### DATA PROVIDED
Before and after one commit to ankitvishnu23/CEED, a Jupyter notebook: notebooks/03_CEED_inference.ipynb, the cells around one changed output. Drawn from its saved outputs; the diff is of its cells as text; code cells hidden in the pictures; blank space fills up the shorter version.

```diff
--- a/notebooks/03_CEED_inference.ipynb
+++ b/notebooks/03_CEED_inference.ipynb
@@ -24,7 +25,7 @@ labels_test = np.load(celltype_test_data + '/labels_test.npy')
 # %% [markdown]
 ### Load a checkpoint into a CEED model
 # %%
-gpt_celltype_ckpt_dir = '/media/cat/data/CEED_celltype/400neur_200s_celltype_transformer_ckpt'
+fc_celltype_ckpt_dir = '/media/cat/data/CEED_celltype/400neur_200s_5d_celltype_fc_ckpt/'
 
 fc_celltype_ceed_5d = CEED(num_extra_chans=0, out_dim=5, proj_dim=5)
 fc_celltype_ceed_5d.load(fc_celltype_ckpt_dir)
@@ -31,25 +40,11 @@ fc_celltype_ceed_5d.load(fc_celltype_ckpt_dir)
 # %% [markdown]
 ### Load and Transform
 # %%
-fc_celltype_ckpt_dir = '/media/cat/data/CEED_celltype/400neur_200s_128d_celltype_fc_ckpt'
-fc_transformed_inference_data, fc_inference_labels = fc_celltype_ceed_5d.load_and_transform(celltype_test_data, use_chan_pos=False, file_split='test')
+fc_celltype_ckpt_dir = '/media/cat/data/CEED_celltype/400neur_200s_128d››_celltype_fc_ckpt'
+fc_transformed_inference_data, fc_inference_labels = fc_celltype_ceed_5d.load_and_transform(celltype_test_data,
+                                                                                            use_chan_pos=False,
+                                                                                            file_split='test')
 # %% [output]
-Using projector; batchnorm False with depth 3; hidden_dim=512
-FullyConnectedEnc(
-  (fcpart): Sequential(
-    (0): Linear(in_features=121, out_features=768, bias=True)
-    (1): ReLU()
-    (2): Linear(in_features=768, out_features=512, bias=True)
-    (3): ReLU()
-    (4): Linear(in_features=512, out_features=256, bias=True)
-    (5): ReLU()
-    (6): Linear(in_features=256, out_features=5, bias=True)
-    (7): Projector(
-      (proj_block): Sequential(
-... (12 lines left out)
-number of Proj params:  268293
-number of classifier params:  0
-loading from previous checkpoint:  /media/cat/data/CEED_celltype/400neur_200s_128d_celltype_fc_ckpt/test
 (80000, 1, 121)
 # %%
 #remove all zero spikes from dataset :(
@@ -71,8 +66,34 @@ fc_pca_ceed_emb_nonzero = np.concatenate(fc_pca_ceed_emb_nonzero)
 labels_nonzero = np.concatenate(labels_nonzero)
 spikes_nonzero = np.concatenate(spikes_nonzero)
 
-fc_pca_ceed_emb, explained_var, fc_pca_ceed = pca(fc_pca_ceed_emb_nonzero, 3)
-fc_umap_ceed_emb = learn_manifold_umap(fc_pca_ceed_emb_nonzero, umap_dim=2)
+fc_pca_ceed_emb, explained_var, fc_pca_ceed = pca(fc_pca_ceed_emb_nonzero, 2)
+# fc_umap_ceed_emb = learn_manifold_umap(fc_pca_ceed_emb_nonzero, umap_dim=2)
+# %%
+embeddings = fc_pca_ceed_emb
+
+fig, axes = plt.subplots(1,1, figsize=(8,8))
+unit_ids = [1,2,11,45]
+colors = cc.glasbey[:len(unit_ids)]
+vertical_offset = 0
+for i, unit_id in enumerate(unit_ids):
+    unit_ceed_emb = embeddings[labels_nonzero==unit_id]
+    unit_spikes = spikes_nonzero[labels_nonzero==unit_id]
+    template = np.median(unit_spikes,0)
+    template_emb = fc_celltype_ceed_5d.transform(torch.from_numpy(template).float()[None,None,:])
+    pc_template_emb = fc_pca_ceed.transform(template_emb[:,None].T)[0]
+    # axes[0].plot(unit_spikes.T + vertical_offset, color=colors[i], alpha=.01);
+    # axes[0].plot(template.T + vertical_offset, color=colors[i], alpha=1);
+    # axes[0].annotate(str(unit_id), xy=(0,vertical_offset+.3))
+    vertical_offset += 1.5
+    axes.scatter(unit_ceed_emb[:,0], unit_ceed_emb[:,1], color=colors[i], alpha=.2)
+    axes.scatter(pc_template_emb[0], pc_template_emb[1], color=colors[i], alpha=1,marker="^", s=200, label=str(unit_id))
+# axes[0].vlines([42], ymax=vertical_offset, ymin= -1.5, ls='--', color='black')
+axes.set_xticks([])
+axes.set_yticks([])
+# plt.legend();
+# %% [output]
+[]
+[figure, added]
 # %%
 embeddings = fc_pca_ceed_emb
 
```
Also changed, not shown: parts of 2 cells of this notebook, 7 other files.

* * *

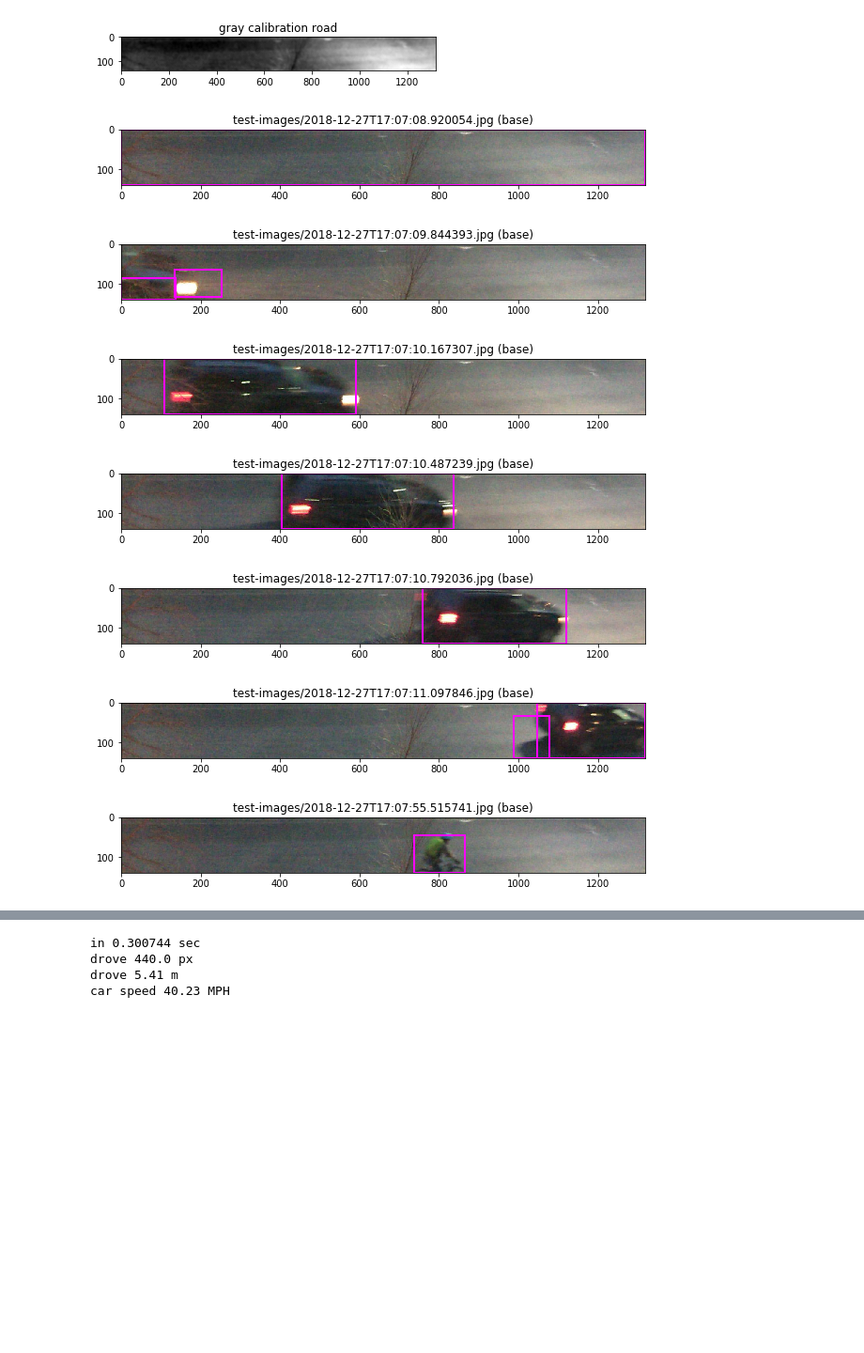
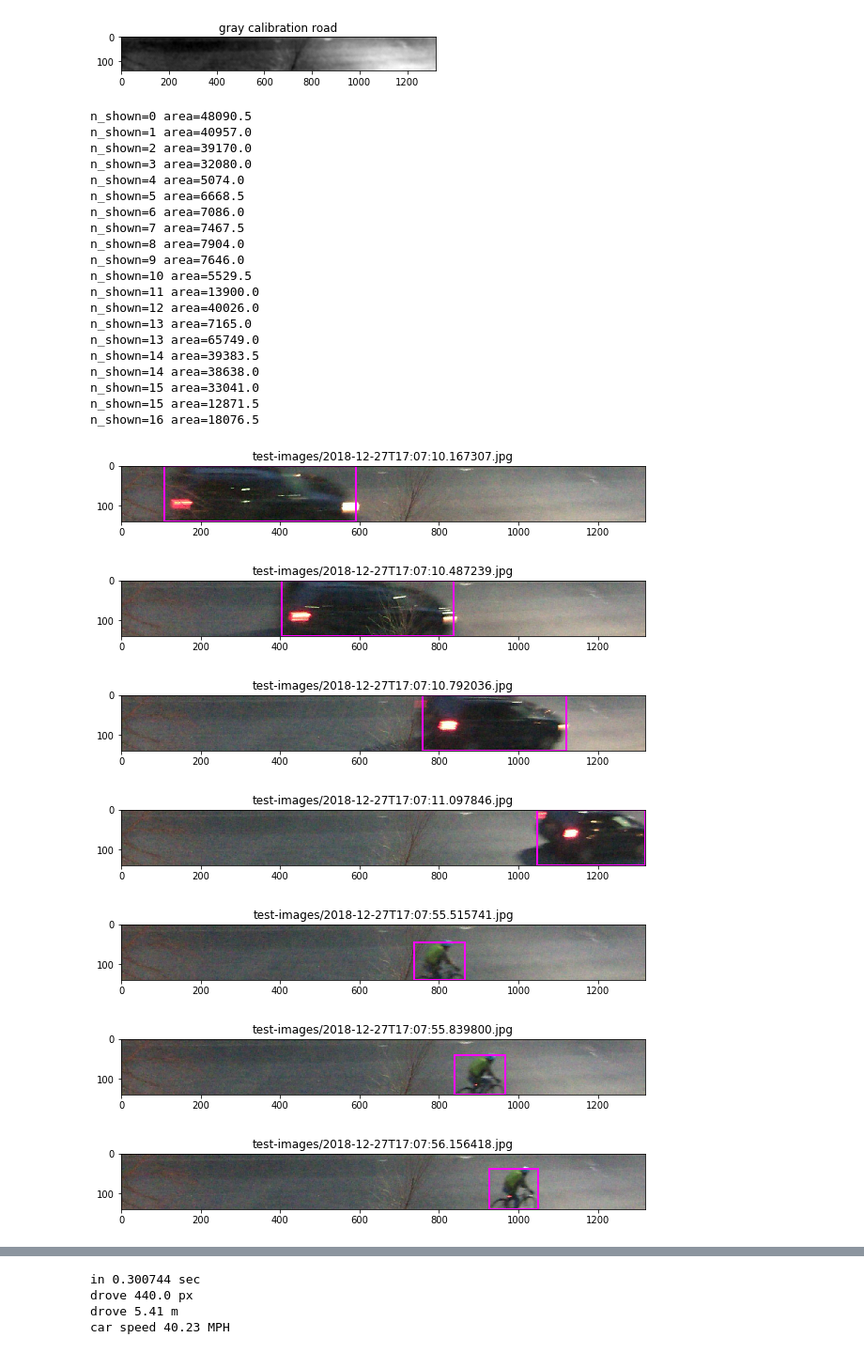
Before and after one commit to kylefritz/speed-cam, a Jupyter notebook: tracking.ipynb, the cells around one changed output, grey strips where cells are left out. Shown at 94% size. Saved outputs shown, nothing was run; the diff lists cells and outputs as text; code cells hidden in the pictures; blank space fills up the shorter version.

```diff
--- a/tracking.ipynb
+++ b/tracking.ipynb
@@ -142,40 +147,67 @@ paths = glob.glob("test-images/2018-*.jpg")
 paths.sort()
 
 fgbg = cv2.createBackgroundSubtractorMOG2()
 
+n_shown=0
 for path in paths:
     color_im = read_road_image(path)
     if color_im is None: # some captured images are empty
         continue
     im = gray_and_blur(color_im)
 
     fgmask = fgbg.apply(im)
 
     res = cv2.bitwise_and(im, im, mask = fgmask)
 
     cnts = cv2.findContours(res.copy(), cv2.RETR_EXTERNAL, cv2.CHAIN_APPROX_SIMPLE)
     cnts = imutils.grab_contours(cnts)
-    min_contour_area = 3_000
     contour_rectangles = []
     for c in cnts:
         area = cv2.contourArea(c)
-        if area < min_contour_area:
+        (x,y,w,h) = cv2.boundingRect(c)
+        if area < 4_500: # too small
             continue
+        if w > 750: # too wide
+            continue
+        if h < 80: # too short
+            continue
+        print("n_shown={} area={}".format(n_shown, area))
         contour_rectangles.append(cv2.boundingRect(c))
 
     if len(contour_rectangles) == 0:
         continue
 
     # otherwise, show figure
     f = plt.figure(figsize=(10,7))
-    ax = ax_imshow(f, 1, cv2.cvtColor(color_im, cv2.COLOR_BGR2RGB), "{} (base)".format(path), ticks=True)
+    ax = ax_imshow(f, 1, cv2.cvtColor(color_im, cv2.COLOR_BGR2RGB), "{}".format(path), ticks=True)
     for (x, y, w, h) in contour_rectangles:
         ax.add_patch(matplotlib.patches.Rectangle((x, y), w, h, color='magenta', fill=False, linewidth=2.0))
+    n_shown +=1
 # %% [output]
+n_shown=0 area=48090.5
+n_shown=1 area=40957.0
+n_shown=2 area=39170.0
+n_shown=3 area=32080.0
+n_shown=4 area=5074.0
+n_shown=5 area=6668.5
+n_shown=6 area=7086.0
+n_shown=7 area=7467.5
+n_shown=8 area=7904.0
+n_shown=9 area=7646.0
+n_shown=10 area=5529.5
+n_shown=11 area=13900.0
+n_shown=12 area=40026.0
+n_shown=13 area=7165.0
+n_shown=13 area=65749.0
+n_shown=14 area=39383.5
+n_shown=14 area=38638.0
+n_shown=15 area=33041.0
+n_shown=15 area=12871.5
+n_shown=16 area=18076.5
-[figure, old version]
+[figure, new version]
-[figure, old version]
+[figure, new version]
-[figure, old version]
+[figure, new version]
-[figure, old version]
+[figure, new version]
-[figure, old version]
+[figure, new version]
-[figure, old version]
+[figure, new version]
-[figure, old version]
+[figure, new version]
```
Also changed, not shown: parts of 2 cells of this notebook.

### PROBLEM
What is the number of lines in the data that include the word "True"? State only that number.

### ANSWER BOX
6